Pay attention to what you’re spending, not what you’re “saving.” Often, suggested retail prices are inflated so that the store can mark down the item and make it seem like a great deal. If you buy a $30 sweater that used to be $50, you’re not saving $20…you’re spending $30. You would save the entire $50 if you didn’t buy it at all. The key is to ignore the original price and just pay attention to what you’re actually paying. If the item is worth it to you, that’s what matters, not how much money you’re “saving.”
Stores like Walmart are guilty of this. They will announce super low prices to draw people into the store, then they will actually price many items slightly higher than other stores. The way to outsmart them is to do a price check. It’s pretty easy these days, especially now that everyone has a smart phone and can look up the price while standing in the aisle.

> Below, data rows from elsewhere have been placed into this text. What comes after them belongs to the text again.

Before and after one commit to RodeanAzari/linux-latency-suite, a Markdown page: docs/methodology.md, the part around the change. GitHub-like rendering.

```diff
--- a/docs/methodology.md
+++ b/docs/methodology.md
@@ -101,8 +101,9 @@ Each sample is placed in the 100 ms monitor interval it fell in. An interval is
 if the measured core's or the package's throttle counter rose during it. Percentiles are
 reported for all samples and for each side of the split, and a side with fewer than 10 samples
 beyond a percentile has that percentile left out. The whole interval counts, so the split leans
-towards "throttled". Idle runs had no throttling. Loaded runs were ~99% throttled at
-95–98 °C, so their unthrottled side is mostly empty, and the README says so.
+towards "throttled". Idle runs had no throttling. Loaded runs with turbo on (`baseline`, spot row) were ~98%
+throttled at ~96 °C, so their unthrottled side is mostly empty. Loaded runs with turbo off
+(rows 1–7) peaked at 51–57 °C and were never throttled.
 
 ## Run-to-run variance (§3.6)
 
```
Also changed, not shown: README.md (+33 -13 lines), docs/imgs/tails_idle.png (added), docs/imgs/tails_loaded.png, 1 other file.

This might not be reasonable for every item—your shopping trip will take hours if you stand there checking the price of every bottle of shampoo and bar of soap—but for the bigger items, it may be worth it.
Americans like to buy in bulk to save money. Companies like this too, since they can charge more. Cost per item or per ounce is usually cheaper for them as the quantities rise, so they pass this savings on to you when you buy large quantities. This is so ingrained into most of our minds that we just assume that if we buy a larger size, we’re saving money. Sometimes, though, the larger size isn’t a better deal. This is an easy trick to beat. Many stores will list a per ounce price under the total price, so just take a second to check it and make sure you’re getting the best value for your money.
This one isn’t exactly a trick, since signing up is voluntary…but it does get you to spend more. Many stores are now asking for email addresses at the register, and a couple of times I found myself spelling mine out even though I wasn’t the least bit interested in the company’s upcoming specials. If you’re on a budget and you’re trying to cut back in a certain area (say, clothing), getting emails from JCPenney every week isn’t going to help. Consider unsubscribing from these weekly (sometimes daily—I’m looking at you, Bath & Body Works) emails. Less clutter in your inbox, and more money in your wallet. Sounds like a win-win to me.
Let’s say your favorite store is offering a free item with a purchase of a certain amount or more, and you’re so close to the amount that you decide to get that extra pair of jeans you’ve been eying. Now you get something free. Score! Except, is it really free? Not if you spent more money just to get it. Next time, before you add something you don’t need into your cart so you can get that free deluxe sample, ask yourself if the freebie is worth the extra money you’re spending. If it’s not, put that item back and bask in your self control.
Infomercials use this trick all the time. Usually their “special offer” is only available for a few minutes, and afterward you don’t get the two extra spatulas, or even the free microfiber dish rag! Here’s a way around it. If you watch a lot of late-night TV, you’re probably going to see the same infomercial again (and again, and again). Ignore it the first time you see it, think about whether you really need it for a few days, and if you still want it, order it the next time you see the ad. And please, look up some reviews. As Seen On TV items are notoriously poor quality.
The cousin to “available for a limited time,” “limited quantities available” is another gimmick to get you to rush into making a purchase without fully thinking it through. In some cases, there is a legitimate shortage and you do have to think quickly. Often, though, there will be more in stock in a week or two. If you’re in doubt, it’s more likely you’ll wish that you had saved more for retirement than that you had bought that limited edition set of cookie tins.
Any of these sound familiar? We’ve all fallen for some of these tricks at one point or another, but once you figure out how these companies think, it’s easier to just say no. Hopefully some of these tips have helped you become a smarter shopper; now let us know: what marketing tricks have you fallen for? Leave them in a comment below.